I recently released SSTiles, a map tile maker which used ImageMagick (using Imagick) or GD to generate tiles. It worked great locally, but when I uploaded it to my shared hosting provider I found that the Imagick module wasn’t enabled.
When I started looking into how to enable it, I found out that I had several other options, so I decided to implement the tile creation algorithm using each of the libraries and benchmark them. You can check out the code on GitHub, and below you’ll find the results.
MagickWand (ImageMagick too)
convert (ImageMagick command-line binary)
GraphicsMagick (a fork from ImageMagick).
The Testing Setup
The machine was a ThinkPad W530 with 32 Gigs of RAM and an Intel i7-3610QM CPU at 2.30GHz. It has a 5400rpm hard drive.
I’m running Debian Jessie, with the Linux 3.10-3-amd64 kernel. The server software was Apache 2.4.6 and PHP 5.5.4.
Xdebug was enabled to generate cachegrind files, but it’s known to have performance implications. I used XHProf to capture memory usage information. I used microtime to time each tile creation.
I ran 1000 tile create operations with each of the contenders. Each iteration does the following algorithm:
Determine the dimensions of the source image.
Determine the number of tiles in the requested slippy map zoom leve.
Crop the specified tile out of the source image.
If the tile is not square, stretch it to the appropriate dimensions.
Write the image to a cache file.
Print the image to the browser.
For a different server configuration or a different set of operations a different library may be faster or use less memory.
Using the ImageMagick command line tools (convert and identify) via shell_exec (or backticks) was both the fastest and the slowest method of generating thumbnails. It trended heavily towards the faster end of the spectrum though.
GD was the most consistent image library, having both least variation between tile creation rounds.
Here’s a chart showing the fastest, average and slowest run for each function. Each function was called 1000 times, and each function created the same set of 1000 tiles.
You can also see the breakdown for each method as visualized by KCachegrind. I added the red bars to show where each method is divided. It seems that in all cases reading the image is what takes the most time.
I’m not 100% sure how to interpret these XHProf memory usage results. There are two columns in the output tables: Inclusive Memory Usage and Inclusive Peak Memory Usage. I tried asking on Reddit but got no answer. I assume that someone will come along here at some point and tell me that I missed some obvious documentation somewhere.
At the moment I believe that Inclusive Memory Usage is memory managed by PHP, while Inclusive Peak Memory Usage is total memory used. This is especially important on shared hosting environments where the PHP memory limit is low but the shell memory doesn’t count.

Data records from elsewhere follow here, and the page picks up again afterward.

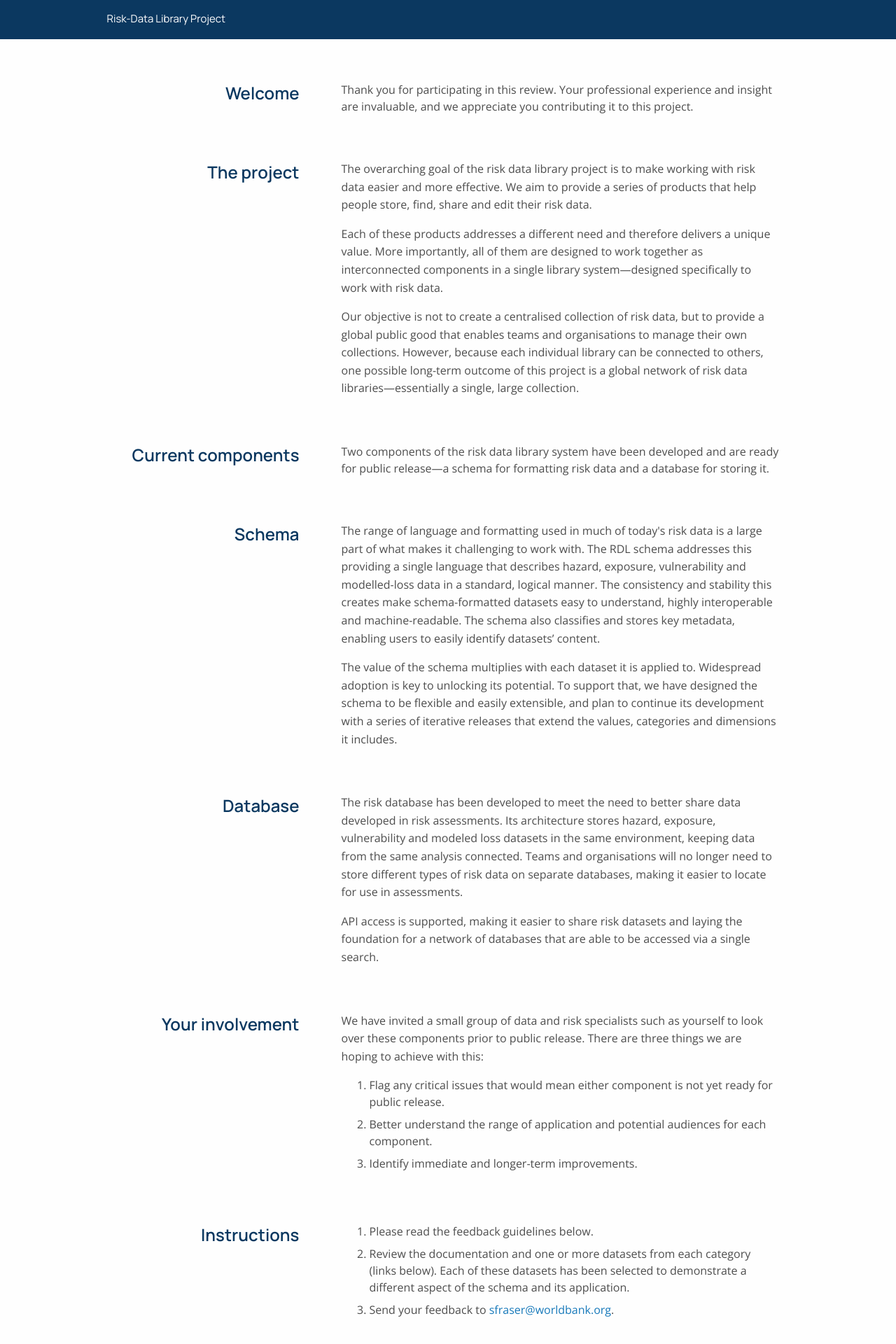
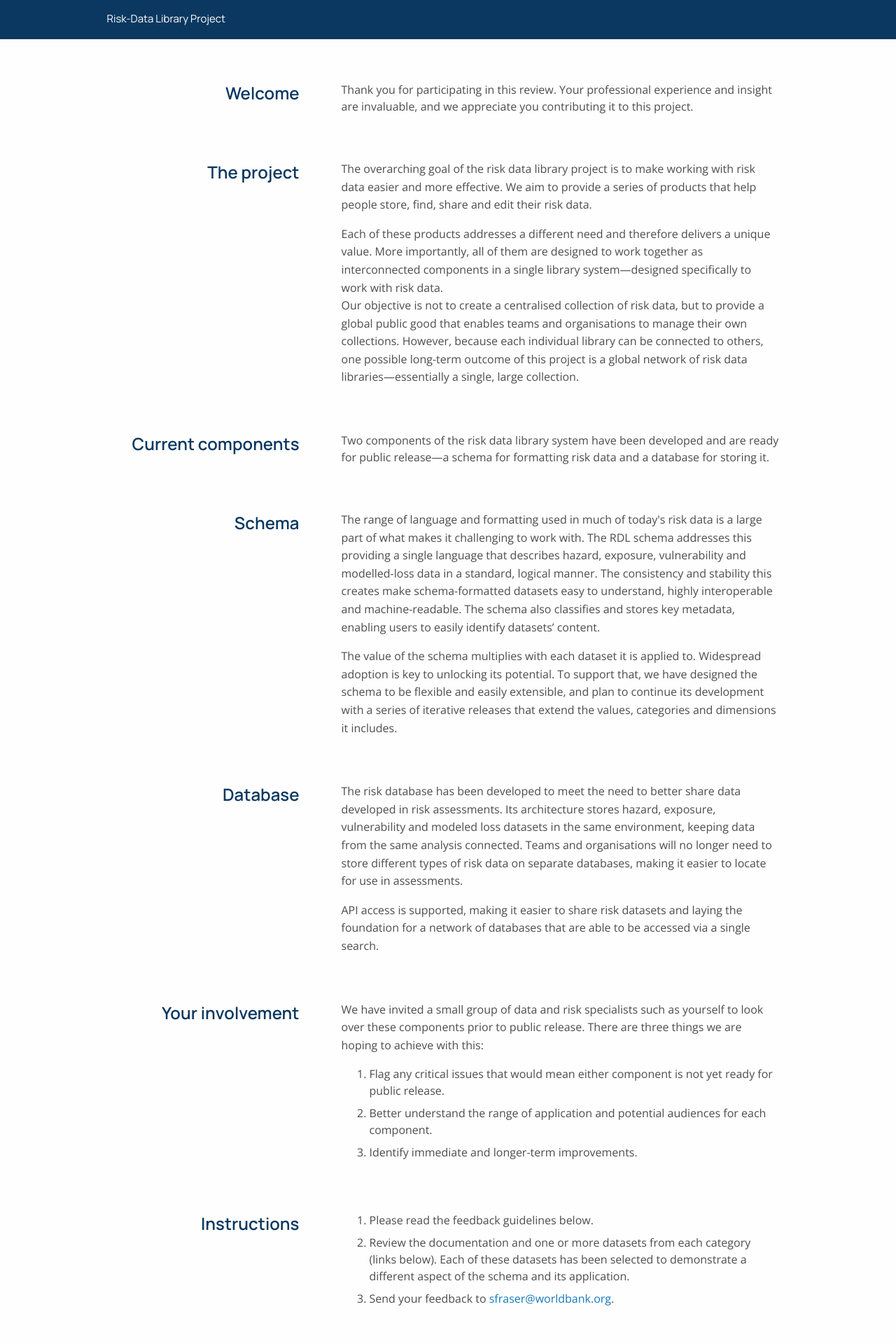
Before and after one commit to GFDRR/risk-data-library.github.io, a Jekyll site: the page built from landing-page.html, in a window 1280 px wide. Shown: the top 1920 px of the page at 70% size. Built offline with Jekyll 4.4.1, drawn with Linux system fonts in a browser that asks for light colours; nearby versions of some CDN libraries.

Commit message:
Update first-section.html

```diff
--- a/_includes/landing-page/first-section.html
+++ b/_includes/landing-page/first-section.html
@@ -23,7 +23,7 @@
       <p class="paragraph-padding-bottom">
         The overarching goal of the risk data library project is to make working with risk data easier and more effective. We aim to provide a series of products that help people store, find, share and edit their risk data.
       </p>
-      <p class="paragraph-padding-bottom">
+      <p>
         Each of these products addresses a different need and therefore delivers a unique value. More importantly, all of them are designed to work together as interconnected components in a single library system—designed specifically to work with risk data.
       </p>
       <p>
```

In any case, less memory used is better so let’s take a look.
Incl Mem Use (bytes)
Incl Peak Mem Use (bytes)
In my use case the tiles only need to get generated once (due to caching), but that generation needs to work without running out of memory. Since SSTiles automatically picks which method to use to create tiles, I’ve ordered those checks by which uses the least memory (Inclusive Memory Usage).